Friday, June 11, 2010

Using Silks in Quilts

This is a work by Joann Kiehn, a pal from way back, who is doing a series of quilts with a dog theme. She uses hand dyed silk charmeuse, which she fuses with Wonder-under to construct her quilts. Obviously she is not afraid of color

Silk has a glow which makes it very handy for those things that should be glowy like this moon.
This detail shot shows the silk in the background and cotton leaves and stems in the foreground. Notice that the quilting is next to but not on top of the leaves and stems. This sets up the shapes without crushing the edges. Also notice that there is no fraying. The reason? The fused cottons or silks were cut without the (Wonder-Under) backing paper attached. Very important. See the sidebar under Helpful Stuff for links to more information about fusing.

One can also easily hand stitch through fused silk. The trick is to fuse the silk top directly to the batting* with no foundation fabric at all. Stitching through only two layers makes it like butter! After the hand work is done, the backing fabric is added. I use the Escape Hatch finish, also under Helpful Stuff.
*Do not use textured batting like Warm and Natural or White and Natural. It shows through the silk and warps the final product.

Some of you may have tried silk paints like Setacolor or Jacquard silk paint. There is a difference in the look of paint vs. dye. This quilt uses both. The painted silks are matte, while the dyed silks retain their shine.

I used silk charmeuse in combination with cottons to make this piece, A Triumph of Tulips. The silk must be heavy enough to be opaque, so I dye and fuse with 16mm charmeuse.

Silk shows the texture of the quilting better than anything.


  1. How spectacular, those colors are so inspiring to me. thank's alot for showing it to me
    Love Doris

  2. I love the pedicures on those dogs! Little red toenails!

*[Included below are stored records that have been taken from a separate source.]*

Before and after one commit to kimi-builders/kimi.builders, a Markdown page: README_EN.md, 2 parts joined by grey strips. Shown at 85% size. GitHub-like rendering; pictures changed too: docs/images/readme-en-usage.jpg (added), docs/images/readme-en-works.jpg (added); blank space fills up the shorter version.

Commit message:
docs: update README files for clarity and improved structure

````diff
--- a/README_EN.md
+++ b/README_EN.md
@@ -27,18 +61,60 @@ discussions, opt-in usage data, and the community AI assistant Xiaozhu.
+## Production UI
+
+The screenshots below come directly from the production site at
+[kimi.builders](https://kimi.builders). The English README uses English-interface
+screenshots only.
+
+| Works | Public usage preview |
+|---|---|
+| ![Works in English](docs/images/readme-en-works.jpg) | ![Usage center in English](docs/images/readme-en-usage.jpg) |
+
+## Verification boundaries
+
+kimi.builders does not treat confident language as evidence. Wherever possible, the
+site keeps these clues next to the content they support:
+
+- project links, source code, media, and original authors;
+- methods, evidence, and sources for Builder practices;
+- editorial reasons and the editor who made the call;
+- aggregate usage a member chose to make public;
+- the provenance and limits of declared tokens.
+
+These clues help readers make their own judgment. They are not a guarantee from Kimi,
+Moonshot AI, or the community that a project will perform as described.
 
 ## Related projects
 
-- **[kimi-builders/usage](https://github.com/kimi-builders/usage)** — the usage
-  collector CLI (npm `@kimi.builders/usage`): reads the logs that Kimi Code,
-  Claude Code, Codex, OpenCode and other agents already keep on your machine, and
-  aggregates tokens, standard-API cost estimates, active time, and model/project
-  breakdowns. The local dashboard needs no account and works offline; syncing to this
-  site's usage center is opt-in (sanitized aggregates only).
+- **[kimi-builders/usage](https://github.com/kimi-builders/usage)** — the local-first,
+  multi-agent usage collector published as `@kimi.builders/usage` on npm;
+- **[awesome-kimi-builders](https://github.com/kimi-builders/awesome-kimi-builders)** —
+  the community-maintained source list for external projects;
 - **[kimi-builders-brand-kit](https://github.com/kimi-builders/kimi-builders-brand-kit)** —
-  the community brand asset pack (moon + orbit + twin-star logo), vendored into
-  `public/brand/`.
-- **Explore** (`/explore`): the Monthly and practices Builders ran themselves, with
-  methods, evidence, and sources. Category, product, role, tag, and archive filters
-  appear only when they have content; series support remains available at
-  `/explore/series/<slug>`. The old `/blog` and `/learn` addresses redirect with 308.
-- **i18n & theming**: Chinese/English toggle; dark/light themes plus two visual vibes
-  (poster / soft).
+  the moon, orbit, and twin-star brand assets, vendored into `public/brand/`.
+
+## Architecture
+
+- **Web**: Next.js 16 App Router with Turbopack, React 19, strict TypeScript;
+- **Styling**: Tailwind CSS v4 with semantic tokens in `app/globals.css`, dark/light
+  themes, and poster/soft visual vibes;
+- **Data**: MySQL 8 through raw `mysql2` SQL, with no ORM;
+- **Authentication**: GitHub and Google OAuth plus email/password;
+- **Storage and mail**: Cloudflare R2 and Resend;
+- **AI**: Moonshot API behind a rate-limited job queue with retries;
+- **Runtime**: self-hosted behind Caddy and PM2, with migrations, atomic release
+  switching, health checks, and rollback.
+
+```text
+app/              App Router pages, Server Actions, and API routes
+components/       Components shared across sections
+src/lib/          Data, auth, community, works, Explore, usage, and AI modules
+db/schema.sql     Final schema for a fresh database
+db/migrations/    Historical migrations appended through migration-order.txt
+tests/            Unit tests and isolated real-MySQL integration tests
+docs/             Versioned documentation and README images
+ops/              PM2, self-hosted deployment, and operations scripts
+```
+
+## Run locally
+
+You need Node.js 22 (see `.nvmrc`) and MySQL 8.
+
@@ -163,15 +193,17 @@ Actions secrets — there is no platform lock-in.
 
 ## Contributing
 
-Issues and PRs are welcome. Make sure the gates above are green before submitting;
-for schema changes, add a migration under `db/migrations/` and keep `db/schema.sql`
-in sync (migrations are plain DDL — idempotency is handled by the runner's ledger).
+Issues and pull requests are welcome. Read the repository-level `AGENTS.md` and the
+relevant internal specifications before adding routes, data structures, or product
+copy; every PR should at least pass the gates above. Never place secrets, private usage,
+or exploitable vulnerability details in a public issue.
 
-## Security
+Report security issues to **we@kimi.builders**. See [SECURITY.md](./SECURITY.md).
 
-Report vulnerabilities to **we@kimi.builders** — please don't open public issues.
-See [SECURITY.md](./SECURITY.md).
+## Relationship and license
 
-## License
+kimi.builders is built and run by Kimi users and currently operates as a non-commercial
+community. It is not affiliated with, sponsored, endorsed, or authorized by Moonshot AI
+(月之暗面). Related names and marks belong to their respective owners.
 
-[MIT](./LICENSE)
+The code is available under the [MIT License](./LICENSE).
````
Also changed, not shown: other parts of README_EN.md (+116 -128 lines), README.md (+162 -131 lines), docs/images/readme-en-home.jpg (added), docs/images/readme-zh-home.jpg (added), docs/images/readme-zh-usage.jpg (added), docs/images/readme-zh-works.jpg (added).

    Photos don't do justice to the shining beauties you are showing here. Having seen some of them in person I can say they are even more amazing than pictured.

  3. Triumph of Tulips is spectacular. Thank you for more tips as well.

  4. Hi Melody!

    I'm a member of the 2Dye4Bee (a spin off of Prairie Star Guild in St. Charles!). I LOVE your blog! We haven't ventured into silk yet - but maybe we'll start soon! Thanks again for sharing!

  5. Love the moon piece and the tulips really are spectacular!

    Kristin F. in SC

  6. What a beautiful post to wake up to this morning. Makes me want to dye up some hot silk and make something bright and cheery after my loooong rainy season here in the north west.

    Those dogs are too cute.

  7. Your last few posts contain so much fantastic information, thanks for your open willingness to share! :D

  8. Diane6:25 PM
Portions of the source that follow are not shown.